Supplied records
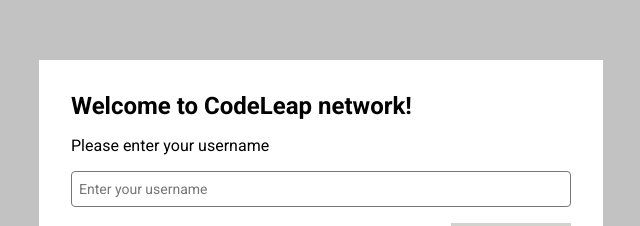
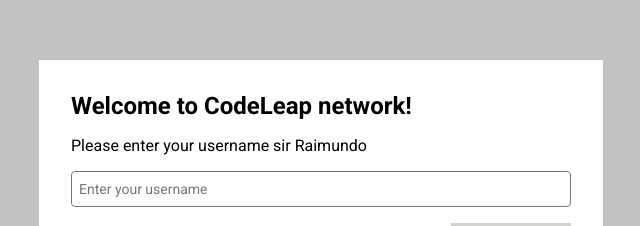
Before and after one commit to TyperGuy/codeleap-challenge, a React (Create React App) app: page / in a window 1280 px wide. Shown: the part 221-447 px from the top of the page, without its empty margins (319-959 px from the left). Built offline with nearby package versions, Linux system fonts and the light colour scheme.

Commit message:
feat: passing username using useContext hook

```diff
--- a/src/pages/login/Login.tsx
+++ b/src/pages/login/Login.tsx
@@ -1,9 +1,10 @@
-import React,{useState} from 'react'
+import React, { useContext, useState } from 'react'
 import { FlexType, ButtonType } from 'customTypes'
-import {useNavigate} from 'react-router-dom'
+import { useNavigate } from 'react-router-dom'
 import { Container, LoginBox as Box } from '../../styles/Flex.styles'
 import Button from '../../components/button/Button'
 import { Label, InputField } from '../../styles/Input.styles'
+import { MyContext } from '../../routes/Routes'
 
 const FlexProps: FlexType = {
     justify: 'center',
@@ -20,37 +21,36 @@
     height: '',
 }
 
-
-
-
 const LoginPage: React.FC = () => {
-    const navegate = useNavigate();
-    const [disable,setisable] = useState(false);
-    function login(){
+    const navegate = useNavigate()
+    const [disable, setisable] = useState(false)
+    const context = useContext(MyContext)
+    function login() {
         navegate('/home')
     }
     const ButtonProps: ButtonType = {
         text: 'Enter',
         variant: '',
         disabled: !disable,
-        onClick:login
+        onClick: login,
     }
-    return(
+    return (
         <Container {...FlexProps}>
             <Box>
                 <Container {...FlexChild}>
                     <h2>Welcome to CodeLeap network!</h2>
-                <Label>Please enter your username</Label>
-                <InputField onChange={(e)=>setisable(!!(e.target.value))} placeholder="Enter your username" />
+                    <Label>Please enter your username sir {context}</Label>
+                    <InputField
+                        onChange={(e) => setisable(!!e.target.value)}
+                        placeholder="Enter your username"
+                    />
                     <div style={{ alignSelf: 'end' }}>
                         <Button button={ButtonProps} />
                     </div>
                 </Container>
             </Box>
         </Container>
-
     )
-
 }
 
 export default LoginPage
--- a/src/routes/Routes.tsx
+++ b/src/routes/Routes.tsx
@@ -1,16 +1,23 @@
+import { createContext, useState } from 'react'
 import { BrowserRouter as Router, Route, Routes } from 'react-router-dom'
 import Home from '../pages/home/Home'
 import Login from '../pages/login/Login'
 
-const Routers = () => (
+export const MyContext = createContext('')
+const Routers = () => {
+    const [context, setContext] = useState('Raimundo')
+    return (
         <div className="box">
             <Router>
+                <MyContext.Provider value={context}>
                     <Routes>
                         <Route path="/" element={<Login />} />
                         <Route path="/home" element={<Home />} />
                     </Routes>
+                </MyContext.Provider>
             </Router>
         </div>
     )
+}
 
 export default Routers
```
Lines whose indentation alone changed are shown as unchanged.
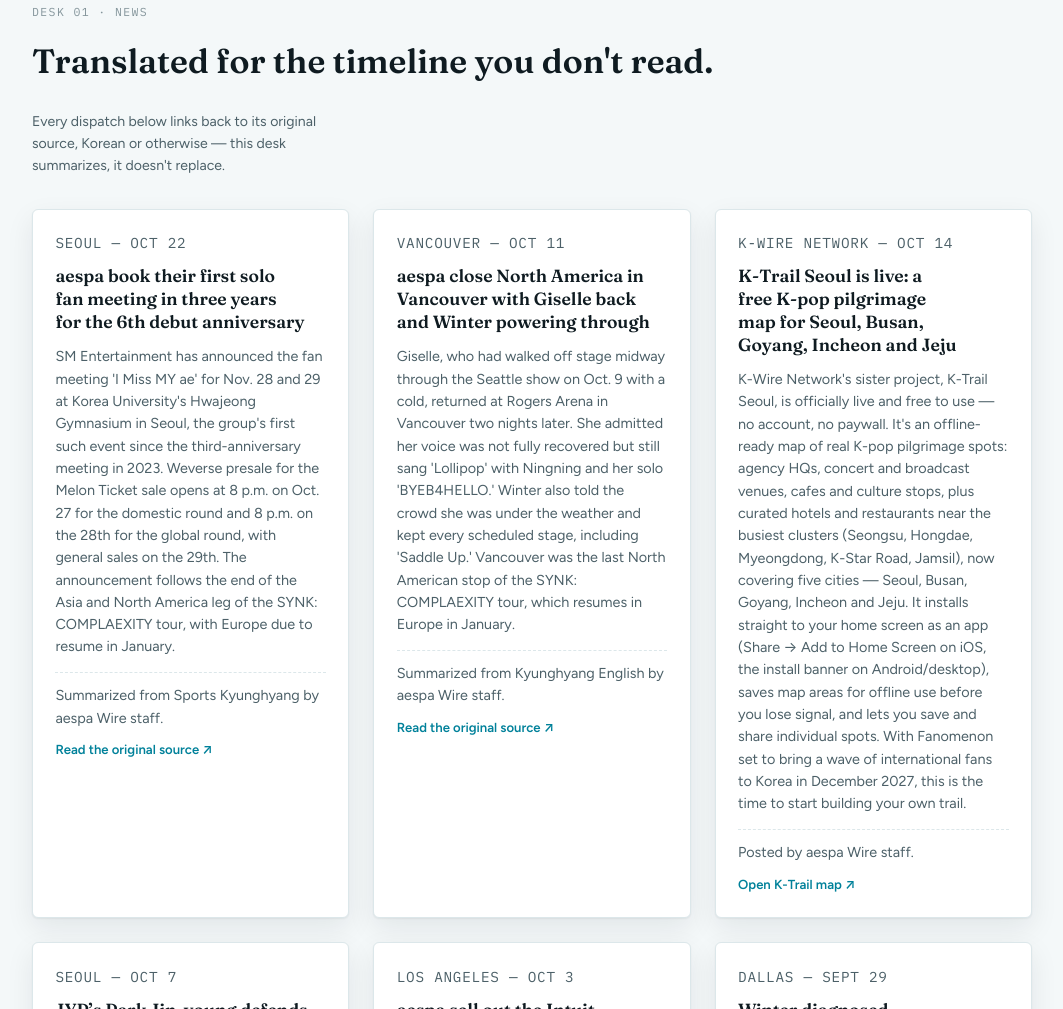
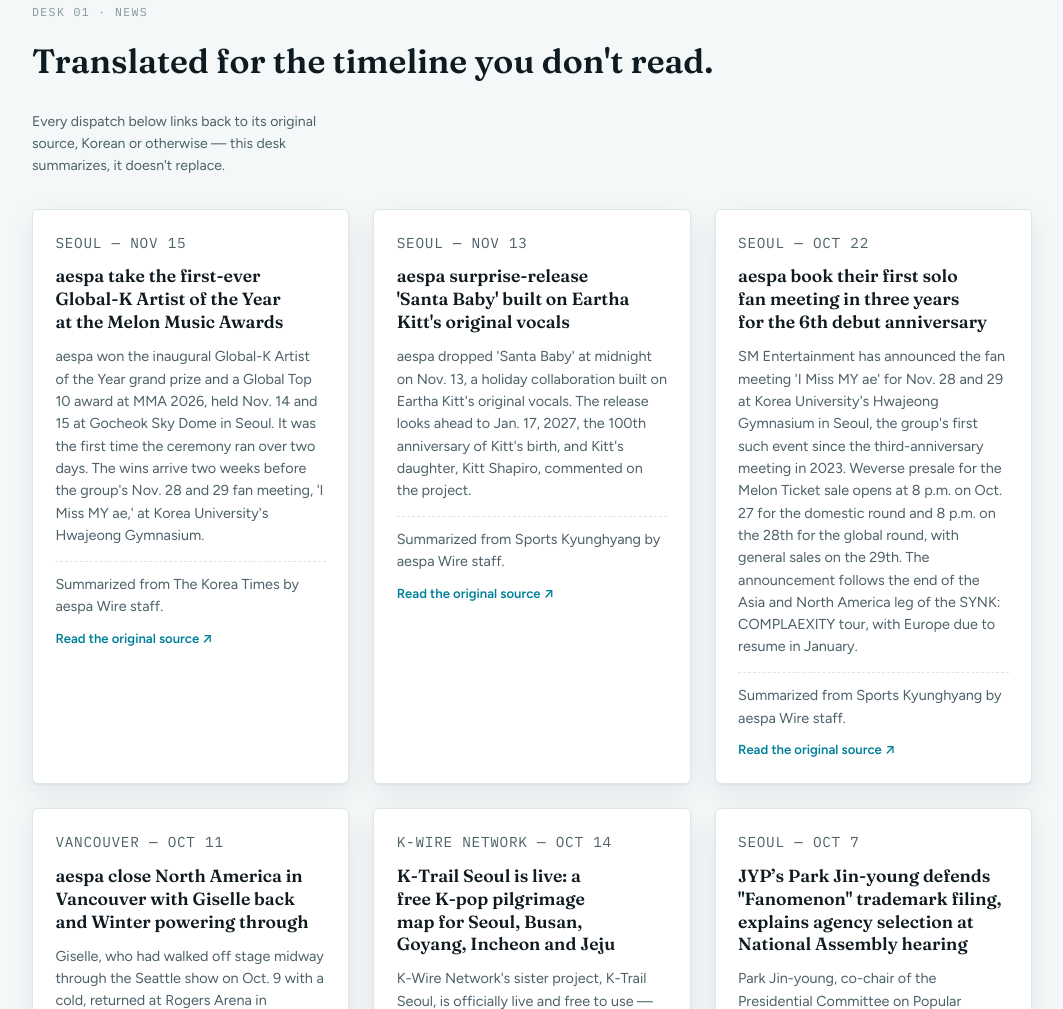
Before and after one commit to fhzl0117-hue/aespa-wire, a plain HTML site: page index.html in a window 1280 px wide. Shown: the part 1401-2410 px from the top of the page, without its empty margins (108-1171 px from the left). Drawn offline with Linux system fonts and the light colour scheme.

Commit message:
Weekly update: Santa Baby and MMA 2026 dispatches, Signal unchanged

```diff
--- a/index.html
+++ b/index.html
@@ -299,6 +299,20 @@ display:flex; align-items:baseline; justify-content:space-between; gap:1rem; fle
 <p class="desk-note">Every dispatch below links back to its original source, Korean or otherwise — this desk summarizes, it doesn't replace.</p>
 </div>
 <div class="dispatch-grid">
+<article class="dispatch">
+<p class="dispatch__eyebrow"><span>SEOUL — NOV 15</span></p>
+<h3>aespa take the first-ever Global-K Artist of the Year at the Melon Music Awards</h3>
+<p>aespa won the inaugural Global-K Artist of the Year grand prize and a Global Top 10 award at MMA 2026, held Nov. 14 and 15 at Gocheok Sky Dome in Seoul. It was the first time the ceremony ran over two days. The wins arrive two weeks before the group&#x27;s Nov. 28 and 29 fan meeting, &#x27;I Miss MY ae,&#x27; at Korea University&#x27;s Hwajeong Gymnasium.</p>
+<p class="dispatch__credit">Summarized from The Korea Times by aespa Wire staff.</p>
+<a class="dispatch__link" href="https://www.koreatimes.co.kr/path/A2026111509360001385" target="_blank" rel="noopener">Read the original source &#8599;</a>
+</article>
+<article class="dispatch">
+<p class="dispatch__eyebrow"><span>SEOUL — NOV 13</span></p>
+<h3>aespa surprise-release &#x27;Santa Baby&#x27; built on Eartha Kitt&#x27;s original vocals</h3>
+<p>aespa dropped &#x27;Santa Baby&#x27; at midnight on Nov. 13, a holiday collaboration built on Eartha Kitt&#x27;s original vocals. The release looks ahead to Jan. 17, 2027, the 100th anniversary of Kitt&#x27;s birth, and Kitt&#x27;s daughter, Kitt Shapiro, commented on the project.</p>
+<p class="dispatch__credit">Summarized from Sports Kyunghyang by aespa Wire staff.</p>
+<a class="dispatch__link" href="https://sports.khan.co.kr/en/article/202611130944007/" target="_blank" rel="noopener">Read the original source &#8599;</a>
+</article>
 <article class="dispatch">
 <p class="dispatch__eyebrow"><span>SEOUL — OCT 22</span></p>
 <h3>aespa book their first solo fan meeting in three years for the 6th debut anniversary</h3>
```
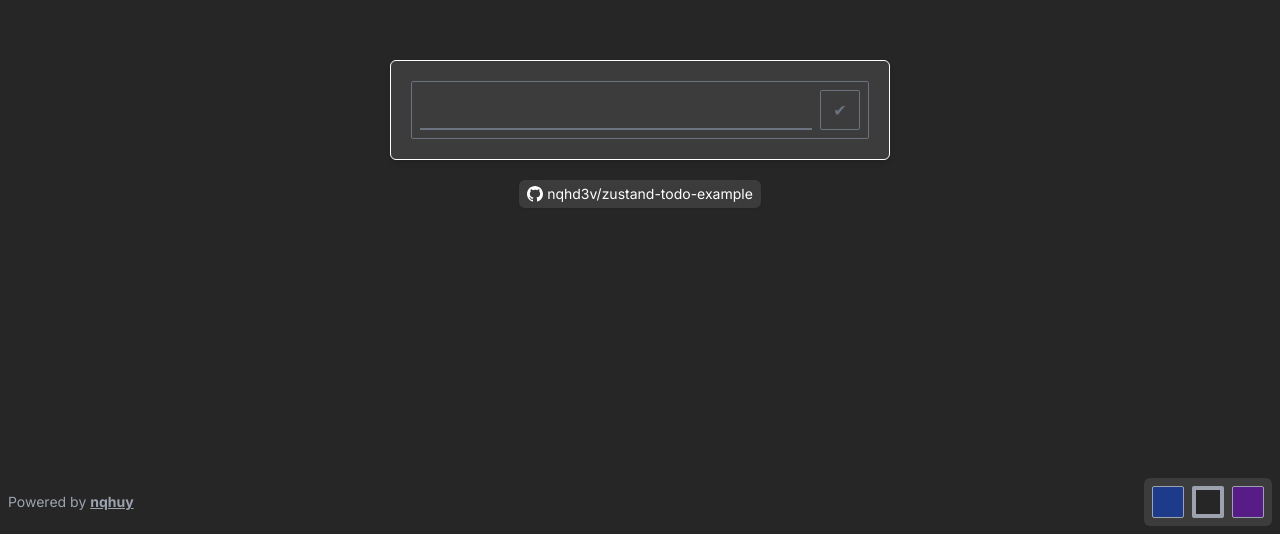
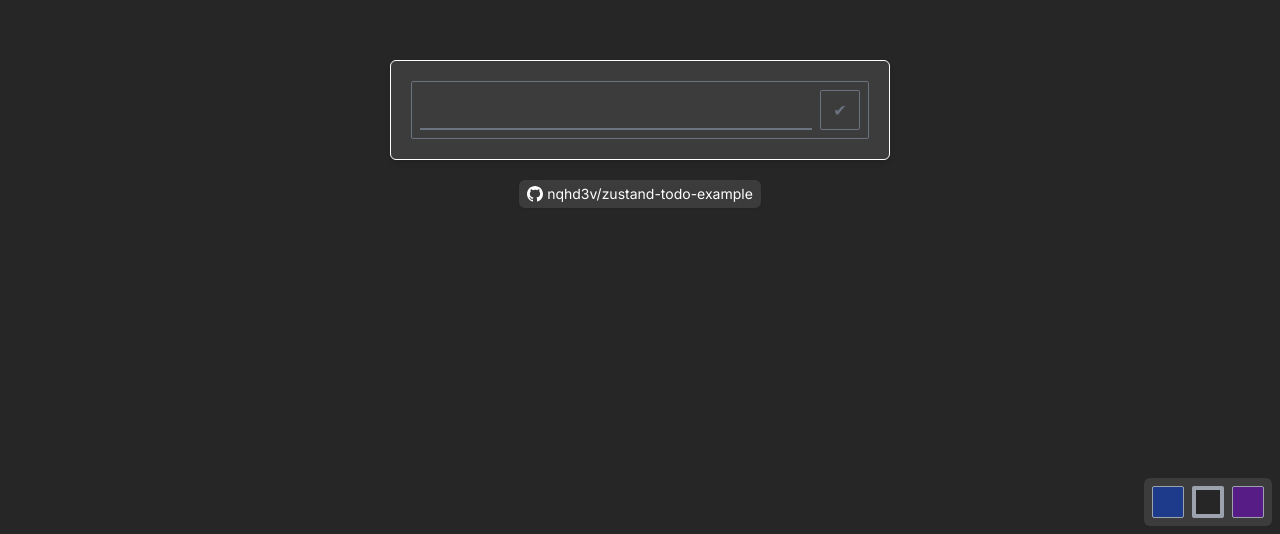
Before and after one commit to nqhd3v/zustand-todo-example, a Next.js app: page / in a window 1280 px wide. Shown: the part 266-800 px from the top of the page. Built offline with nearby package versions, Linux system fonts and the light colour scheme.

Commit message:
Update UI & README

```diff
--- a/src/app/page.tsx
+++ b/src/app/page.tsx
@@ -42,9 +42,7 @@ export default function Home() {
           nqhd3v/zustand-todo-example
         </div>
       </div>
-      <div className="fixed w-full flex justify-between items-center right-0 left-0 bottom-2 px-2">
-        <div className="text-sm text-gray-400">Powered by <a href="https://nqhuy.dev" target="_blank" className='font-bold underline'>nqhuy</a></div>
-        <div className="flex p-2 rounded-md backdrop-blue-sm bg-white/10">
+      <div className="fixed flex items-center right-2 bottom-2 p-2 rounded-md backdrop-blue-sm bg-white/10">
         {THEMES.map(t => (
           <div
             className={
@@ -57,7 +55,6 @@ export default function Home() {
           />
         ))}
       </div>
-      </div>
     </main>
   )
 }
```
Also changed, not shown: 1 other file (tests, documents, lock files or other folders). Lines whose indentation alone changed are shown as unchanged.
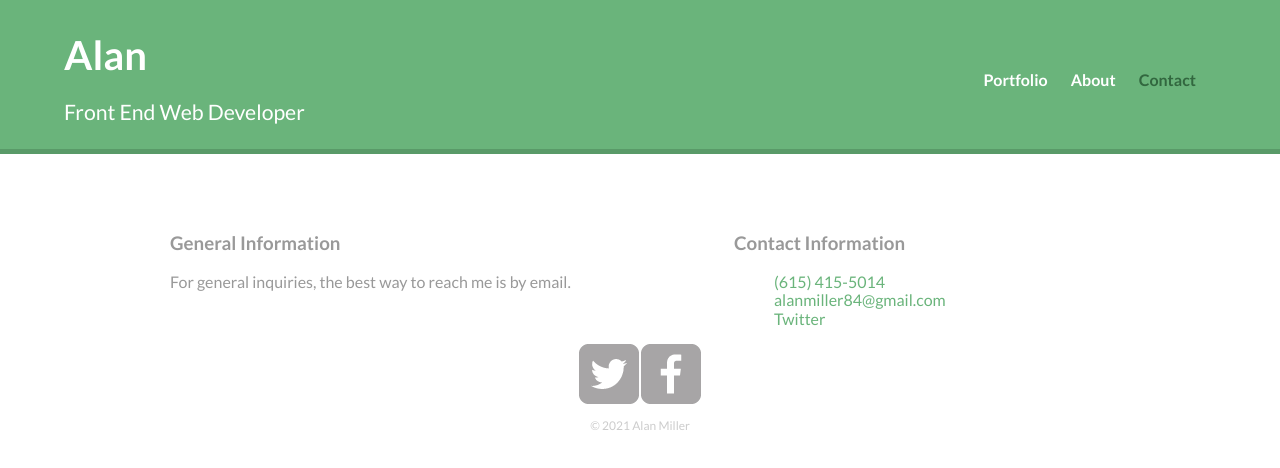
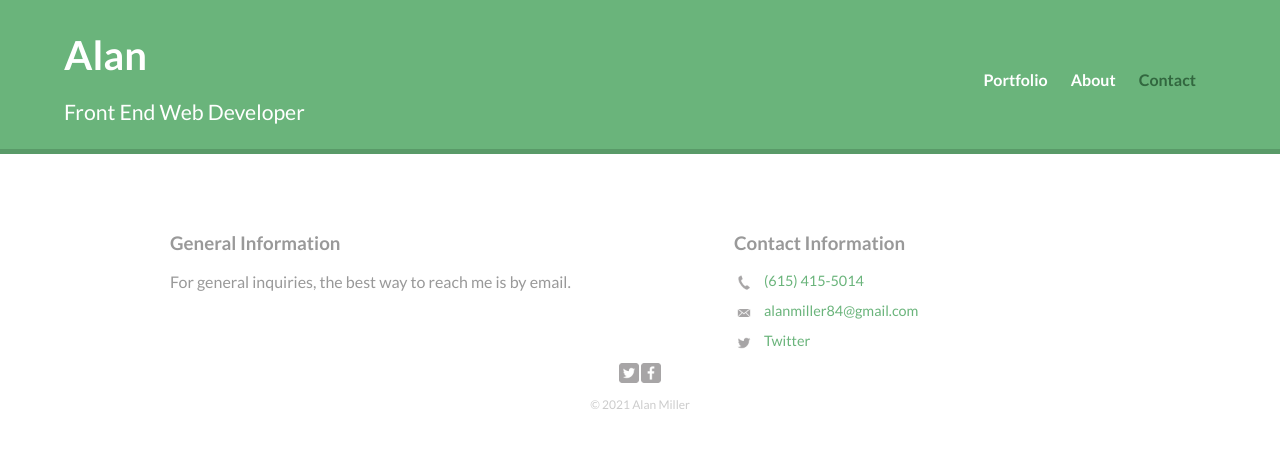
Before and after one commit to z-space/portfolio, a plain HTML site: page contact.html in a window 1280 px wide. Drawn offline with nearby package versions, Linux system fonts and the light colour scheme.

Commit message:
updated contact icons

```diff
--- a/contact.html
+++ b/contact.html
@@ -53,10 +53,10 @@
             <!--title-->
             <h3>Contact Information</h3>
             <!--Contact Information-->
-            <ul>
-                <li><a href="tel:615-415-5014">(615) 415-5014</a></li>
-                <li><a href="mailto:alanmiller84@gmail.com">alanmiller84@gmail.com</a></li>
-                <li><a href="https://twitter.com" target="_blank">Twitter</a></li>
+            <ul class="contact-info">
+                <li class="phone"><a href="tel:615-415-5014">(615) 415-5014</a></li>
+                <li class="email"><a href="mailto:alanmiller84@gmail.com">alanmiller84@gmail.com</a></li>
+                <li class="twitter"><a href="https://twitter.com" target="_blank">Twitter</a></li>
             </ul>
         </section>
         <!--END OF SECOND COLUMN-->
@@ -65,9 +65,9 @@
     <!-- FOOTER START -->
     <footer>
         <!-- Link to Twitter -->
-        <a href="https://twitter.com" target="_blank"><img src="img/twitter-wrap.png"></a>
+        <a href="https://twitter.com" target="_blank"><img class="social-icon" src="img/twitter-wrap.png"></a>
         <!-- Link to Facebook -->
-        <a href="https://facebook.com" target="_blank"><img src="img/facebook-wrap.png"></a>
+        <a href="https://facebook.com" target="_blank"><img class="social-icon" src="img/facebook-wrap.png"></a>
         <!-- Copyright -->
         <p>&copy 2021 Alan Miller</p>
     </footer>
--- a/css/main.css
+++ b/css/main.css
@@ -36,7 +36,6 @@ h2 {
     margin: -5px 0 0 0;
 }
 
-
 /*************************
 HEADER
 *************************/
@@ -52,8 +51,6 @@ header {
     text-align: left;
 }
 
-
-
 /*************************
 NAVIGATION
 *************************/
@@ -65,7 +62,7 @@ nav li {
 nav {
     text-align: center;
     padding: 10px;
-    margin: 60px 0 0;
+    margin: 30px 0 0;
 }
 
 nav a {
@@ -76,10 +73,6 @@ nav a {
 nav ul {
     padding: 0px;
 }
-
-
-
-
 
 /*************************
 FOOTER
@@ -97,7 +90,6 @@ footer {
     height: 20px;
     margin: 0px;
 }
-
 
 /*************************
 PAGE: PORTFOLIO
@@ -123,15 +115,36 @@ PAGE: PORTFOLIO
     padding: 0px;
 }
 
-
-
 /*************************
 PAGE: CONTACT
 *************************/
 
+.contact-info li.phone a {
+    background-image: url('../img/phone.png');
+}
 
+.contact-info li.email a {
+    background-image: url('../img/mail.png');
+}
 
+.contact-info li.twitter a {
+    background-image: url('../img/twitter.png');
+}
 
+.contact-info a {
+    display: block;
+    background-repeat: no-repeat;
+    min-height: 20px;
+    background-size: 20px 20px;
+    padding: 0 0 0 30px;
+    margin: 0 0 10px;
+}
+
+.contact-info {
+    padding:  0px;
+    margin: 0px;
+    font-size: .9em;
+}
 
 /*************************
 PAGE: ABOUT
@@ -141,9 +154,8 @@ PAGE: ABOUT
     max-width: 150px;
     border: 2px solid black;
     border-radius: 100%;
-    margin: 0 5% 80px
+    margin: 0 auto 30px;
 }
-
 
 /*************************
 COLORS
--- a/css/responsive.css
+++ b/css/responsive.css
@@ -1,4 +1,5 @@
 @media screen and (min-width: 480px) {
+
     /*********************
     Two column layout
     *********************/
@@ -18,12 +19,16 @@
 
     .profile-photo {
         float: left;
-        margin: 0 5% 80;
+        margin: 0 5% 80px;
     }
 
 }
 
 @media screen and (min-width: 660px) {
+
+/*********************
+NAV
+**********************/
 
     h1 {
         font-size: 2.5em;
```
Also changed, not shown: about.html (+5 -4 lines), index.html (+4 -3 lines), img/Alan.jpg (added).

Task requirements
Where does "export" appear in the listing? Show every line that has it.

Result
 export default LoginPage
+export const MyContext = createContext('')
 export default Routers
@@ -42,9 +42,7 @@ export default function Home() {
@@ -57,7 +55,6 @@ export default function Home() {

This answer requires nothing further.